Eighteen stones composed mainly of calcium phosphates were taken from patients who underwent kidney stone surgery. These stones were large enough (weight range 0.514–0.928 g) to be fragmented and matched equally into six groups. Chemolysis of phosphate stones was done with six different solvents and was repeated 3 times with 6 stones for each solution.

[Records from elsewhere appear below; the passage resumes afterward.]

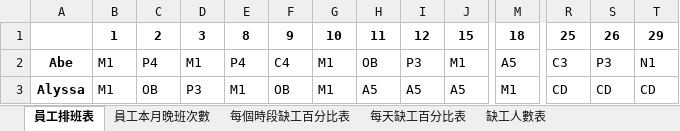
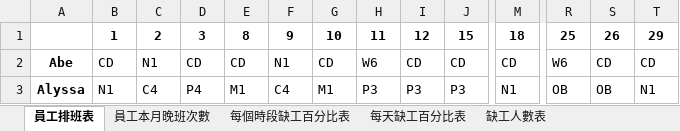
Before and after one commit to h920032/IM_project, an Excel workbook: schedule_data_2019_4.xlsx, sheet 員工排班表, drawn as a sheet; only a part is shown, gaps mark what is left out; values as stored, in another font and other column widths than the file's, no borders; the diff covers the shown part only; the diff names each change by its address in the sheet, - before the commit and + after, or states it on an @@ line.

```diff
--- a/schedule_data_2019_4.xlsx (sheet 員工排班表)
+++ b/schedule_data_2019_4.xlsx (sheet 員工排班表)
-B2: M1
+B2: CD
-C2: P4
+C2: N1
-D2: M1
+D2: CD
-E2: P4
+E2: CD
-F2: C4
+F2: N1
-G2: M1
+G2: CD
-H2: OB
+H2: W6
-I2: P3
+I2: CD
-J2: M1
+J2: CD
-M2: A5
+M2: CD
-R2: C3
+R2: W6
-S2: P3
+S2: CD
-T2: N1
+T2: CD
-B3: M1
+B3: N1
-C3: OB
+C3: C4
-D3: P3
+D3: P4
-F3: OB
+F3: C4
-H3: A5
+H3: P3
-I3: A5
+I3: P3
-J3: A5
+J3: P3
-M3: M1
+M3: N1
-R3: CD
+R3: OB
-S3: CD
+S3: OB
-T3: CD
+T3: N1
```
Also changed, not shown: 520 edited cells elsewhere in this sheet, sheet 員工每週有哪幾種休息時間, sheet 缺工人數表, sheet 員工本月晚班次數, sheet 每個時段缺工百分比表, sheet 每天缺工百分比表, 3 other files.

At 24, 48 and 72 h, reduction in weight, percentage weight change, and dissolution rate; the dissolution rates at pH 5.0, 7.0 and 8.5 for each solution, using different cations (Na+, K+ or Ca2+), according to different dilutions (1:1, 1:2, 1:3, 1:4) of S1 and S2 were simultaneously determined.

Results

Calcium phosphate calculi were poorly dissolved by Phys and Art, and they had a low dissolution rate in pH 8.5 EDTA. The most effective solutions were S1, S2 and R, with 72 h mean dissolution rates: 5.75 ± 0.44 mg/hr (S1), 5.2 ± 0.63 mg/hr (S2), 4.55 ± 0.46 mg/hr (R) ( ± s, p < 0.01 R, S1 and S2 vs Phys, Art and EDTA; p < 0.05, S1 vs R, LSD-test). The mean percentage weight loss at 72 h was: 52.1 ± 15.75 % (S1), 44.4 ± 7.37 % (S2) and 40.5 ± 3.67 % (R) ( ± s, p < 0.01 R, S1 and S2 vs Phys, Art and EDTA, LSD-test). Diluted twice, S1 and S2 had even better effectiveness than their initial solution. The additive of Na+, K+ or Ca2+ greatly reduced the dissolution rates of S1, S2.

Conclusion

Our data indicate that test solutions S1 and S2 are effective solvents in the chemolysis of calcium phosphate stones. At twice dilutions, these solutions are even more useful in the treatment of stone disease.